Driving Vision

You may have 20/20 vision, but some drivers don't realize that they are making their eyes work harder than necessary. Ford Motor Company and the American Optometric Association (AOA) recommend a few simple adjustments to the features in your vehicle to help prevent eyestrain and increase visibility for those behind the wheel.

Jeff Pike, Senior Technical Specialist at Ford Motor Company researches ergonomic issues and how aging affects our senses-and therefore our driving ability. "Our senses begin the deterioration process much earlier than we think they do," Pike said. "So we've made features in our vehicles more accessible to everyone, such as larger numbers on the instrument panel. While older drivers may appreciate the large print, younger drivers also find the features easier to use, even though they may not be able to explain exactly why."

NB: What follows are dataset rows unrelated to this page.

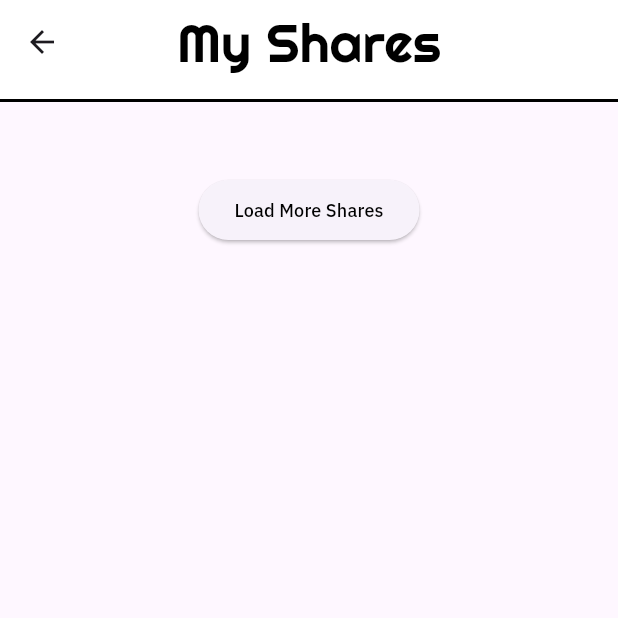
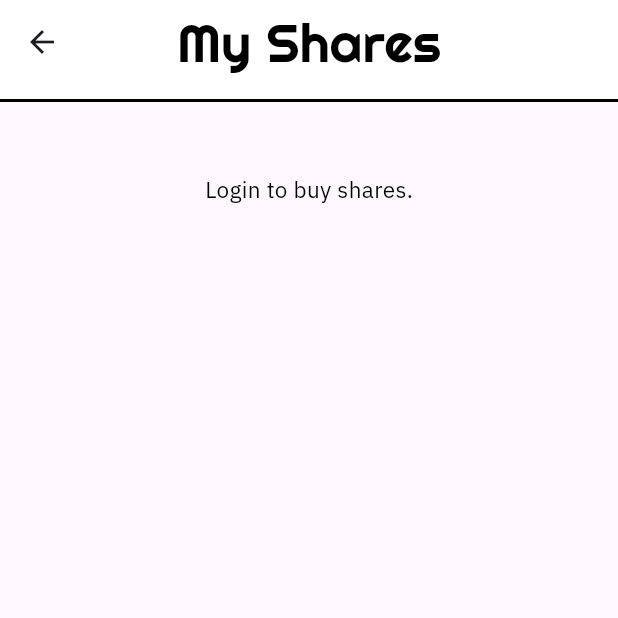
Before and after one commit to edjl/DelphiFrontend, a Flutter app: the SharesMainPage screen opened directly, on a phone screen of 412 x 824 dp, the top half of it. Run offline on Flutter 3.47's test engine with Material 3 defaults, Android fonts, the light colour scheme and no system bars; our stand-ins replace audioplayers, cached_network_image, google_fonts, shared_preferences, web; accounts and stored records are empty; network calls fail.

Commit message:
chrome done

```diff
--- a/delphi_app/lib/bet/bet_main_page.dart
+++ b/delphi_app/lib/bet/bet_main_page.dart
@@ -1,3 +1,4 @@
+import 'package:delphi_app/shared_services/sound_effects.dart';
 import 'package:flutter/material.dart';
 import '../model/event.dart';
 import 'get_events_service.dart';
--- a/delphi_app/lib/profile/profile_page.dart
+++ b/delphi_app/lib/profile/profile_page.dart
@@ -158,7 +158,7 @@ class ProfilePage extends StatelessWidget {
                           ),
                           child: const Text('Log Out'),
                         ),
-                        const SizedBox(width: 10),
+                        /*const SizedBox(width: 10),
                         ElevatedButton(
                           onPressed: () async {
                             final result =
@@ -185,7 +185,7 @@ class ProfilePage extends StatelessWidget {
                             ),
                           ),
                           child: const Text('Delete Account'),
-                        ),
+                        ),*/
                       ]),
                     ),
                   )
--- a/delphi_app/lib/shares/shares_main_page.dart
+++ b/delphi_app/lib/shares/shares_main_page.dart
@@ -122,6 +122,21 @@ class _SharesMainPage extends State<SharesMainPage> {
                   child: ShareCard(share: shares[index]),
                 );
               } else {
+                if (UserProfile().userId.value == -1) {
+                  return Center(
+                    child: Padding(
+                      padding: EdgeInsets.symmetric(
+                          vertical: (shares.isEmpty) ? 48 : 8),
+                      child: Text(
+                        "Login to buy shares.",
+                        style: GoogleFonts.ibmPlexSans(
+                          fontSize: 15,
+                          color: Colors.black,
+                        ),
+                      ),
+                    ),
+                  );
+                } else {
                   return Visibility(
                     visible: !isLoading, // Make button invisible when loading
                     child: Center(
@@ -142,6 +157,7 @@ class _SharesMainPage extends State<SharesMainPage> {
                     ),
                   );
                 }
+              }
             },
           ),
         ),
@@ -157,7 +173,7 @@ class _SharesMainPage extends State<SharesMainPage> {
                   Alignment.topRight, // Position it in the top right corner
               child: Padding(
                 padding: EdgeInsets.only(
-                    top: Platform.isIOS ? 60.0 : 22.0,
+                    top: 20.0, //Platform.isIOS ? 60.0 : 22.0,
                     right: 20.0), // Add top and right padding
                 child: Container(
                   padding: const EdgeInsets.all(
--- a/delphi_app/pubspec.yaml
+++ b/delphi_app/pubspec.yaml
@@ -36,10 +36,13 @@ dependencies:
   # Use with the CupertinoIcons class for iOS style icons.
   cupertino_icons: ^1.0.8
   http: ^1.2.2
-  cached_network_image: ^3.4.1
+  cached_network_image: ^3.4.0
   google_fonts: ^6.0.0
   intl: ^0.18.0
   audioplayers: ^5.2.1
+  shared_preferences: ^2.3.5
+  universal_html: ^2.0.0
+  web: ^0.5.1
 
 dev_dependencies:
   flutter_launcher_icons: ^0.10.0
```
Also changed, not shown: delphi_app/lib/profile/user_profile_service.dart (+21 -1 lines), delphi_app/lib/profile/user_profile_service_mobile.dart (added, +14 -0 lines), delphi_app/lib/profile/user_profile_service_web.dart (added, +26 -0 lines), delphi_app/lib/shared_services/sound_effects.dart (+7 -3 lines), delphi_app/lib/skeleton_page/skeleton_page.dart (+5 -4 lines), delphi_app/pubspec.lock, 255 other files. Lines whose indentation alone changed are shown as unchanged.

To reduce or prevent eyestrain, Pike recommends a simple change in the intensity of the instrument panel light. While some drivers may turn the interior light all the way to bright, they may be unintentionally increasing the amount of unnecessary glare. By turning the light down to a more appropriate level, drivers save their eyes from potential strain. Pike also recommends using the side view mirrors to their optimal benefit. Pike says that some drivers adjust their mirrors so that they can see the side of the vehicle in the mirror. By keeping the mirror at that angle, the driver loses valuable extended visibility. Pike recommends turning out both side mirrors until the vehicle can be seen just barely in the mirror.

The American Optometric Association adds that age-related changes may be experienced any time after 50-sometimes even before-and continue throughout life. Greater sensitivity to glare and bright sunlight, increased difficulty when changing focus from near to far objects (or vice versa), a diminishing ability to see to the side while looking ahead (peripheral vision), and a decrease in the sharpness of your vision under certain lighting conditions are all characteristic changes that occur with age. "All drivers should have regular, comprehensive eye exams to ensure optimal vision for driving and to maintain good eye and vision health," said J. Pat Cummings, O.D., AOA president. "The eye test administered at the Department of Motor Vehicles is no substitute for a regular, comprehensive eye examination."


  • Reduce the brightness of the instrument panel light to a comfortable yet effective level
  • Adjust side mirrors out to reflect ONLY the road, and not the vehicle you are driving.
  • Adjust your seat so that you can see comfortably over the wheel.
  • Check your washer fluid frequently to insure adequate supply.
  • Periodically test your wiper blades and replace if they are split, leave streaks or skip.
  • Keep headlights clean. Road grime can reduce visibility.
  • Make sure your own glasses are clean.
  • Consider the tinting of your windshield when you chose your glasses.
  • If you wear eyeglasses when driving, be sure to keep your prescription up-to-date and to wear the proper glasses for day and night driving. (Tinted lenses of any kind can reduce visibility at night; therefore, they should not be worn for night driving.)
  • Glance frequently from the road ahead to your rear view mirror, side mirror, and instrument panel when driving.
  • Choose eyeglass or sunglass frames with narrow side (temple) pieces. Wide temple pieces may block or distract your vision.
  • Keep mirrors, headlights, and taillights clean and in good repair. Remember to wash both the inside and outside of windshields and windows regularly.
  • Avoid driving at night or in bad weather if you have difficulty seeing in low-light situations.